Reproduce exactly, and only, the lines below from the one containing "diff --git a/README.md b/README.md" through the one containing "-just code, and".

BEGIN Data section

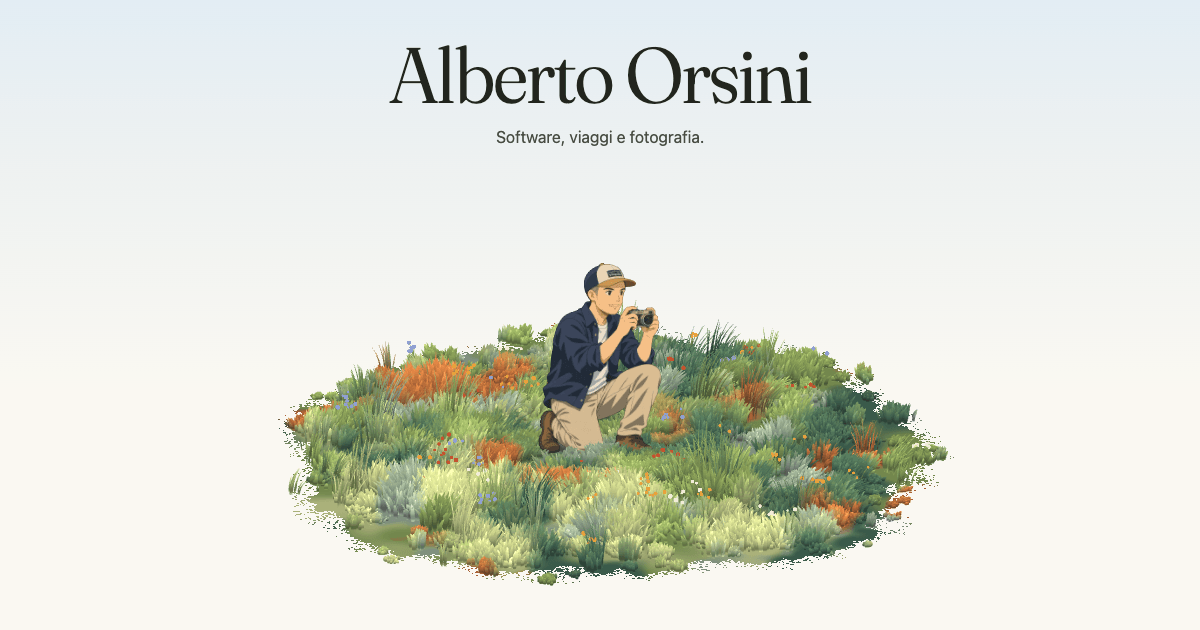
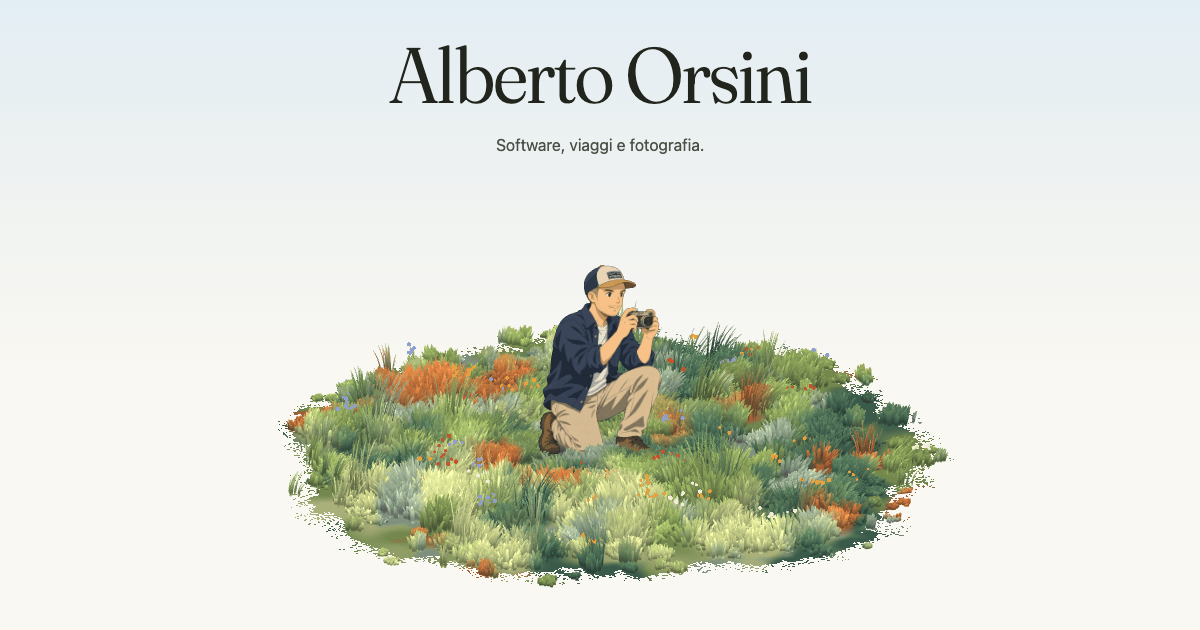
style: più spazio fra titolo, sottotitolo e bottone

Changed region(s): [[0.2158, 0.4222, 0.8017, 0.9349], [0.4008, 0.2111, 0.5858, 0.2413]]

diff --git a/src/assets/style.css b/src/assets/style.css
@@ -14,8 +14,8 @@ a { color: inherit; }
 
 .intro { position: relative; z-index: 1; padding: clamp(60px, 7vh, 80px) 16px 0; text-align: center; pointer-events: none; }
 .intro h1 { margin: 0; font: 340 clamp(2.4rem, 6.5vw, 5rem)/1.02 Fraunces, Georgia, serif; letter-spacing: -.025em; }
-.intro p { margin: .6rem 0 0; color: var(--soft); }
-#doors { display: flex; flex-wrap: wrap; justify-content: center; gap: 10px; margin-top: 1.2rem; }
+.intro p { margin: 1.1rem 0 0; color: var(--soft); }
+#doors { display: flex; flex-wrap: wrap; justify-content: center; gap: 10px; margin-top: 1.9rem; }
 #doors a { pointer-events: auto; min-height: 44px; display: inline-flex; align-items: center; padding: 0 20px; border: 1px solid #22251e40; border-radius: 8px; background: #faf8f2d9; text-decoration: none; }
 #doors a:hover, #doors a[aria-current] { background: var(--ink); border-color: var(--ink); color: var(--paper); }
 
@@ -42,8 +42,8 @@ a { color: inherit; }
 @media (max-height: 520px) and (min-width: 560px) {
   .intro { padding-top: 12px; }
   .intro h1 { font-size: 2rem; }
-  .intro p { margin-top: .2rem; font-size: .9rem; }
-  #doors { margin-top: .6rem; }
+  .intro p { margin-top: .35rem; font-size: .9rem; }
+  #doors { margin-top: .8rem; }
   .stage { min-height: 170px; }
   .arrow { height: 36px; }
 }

END Data section
BEGIN Data section

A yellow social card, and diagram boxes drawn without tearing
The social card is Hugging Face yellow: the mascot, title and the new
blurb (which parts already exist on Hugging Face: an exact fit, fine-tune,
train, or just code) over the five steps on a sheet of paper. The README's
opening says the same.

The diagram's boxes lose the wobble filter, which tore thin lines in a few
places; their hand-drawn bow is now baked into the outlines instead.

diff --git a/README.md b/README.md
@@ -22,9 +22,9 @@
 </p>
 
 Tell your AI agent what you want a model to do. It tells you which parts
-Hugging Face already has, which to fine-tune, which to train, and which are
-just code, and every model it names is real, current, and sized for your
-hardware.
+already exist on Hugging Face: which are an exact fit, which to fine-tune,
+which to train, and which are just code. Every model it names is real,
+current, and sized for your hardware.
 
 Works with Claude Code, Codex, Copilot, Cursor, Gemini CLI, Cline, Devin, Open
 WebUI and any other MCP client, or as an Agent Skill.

END Data section

_Result_.
diff --git a/README.md b/README.md
@@ -22,9 +22,9 @@
 </p>
 
 Tell your AI agent what you want a model to do. It tells you which parts
-Hugging Face already has, which to fine-tune, which to train, and which are
-just code, and every model it names is real, current, and sized for your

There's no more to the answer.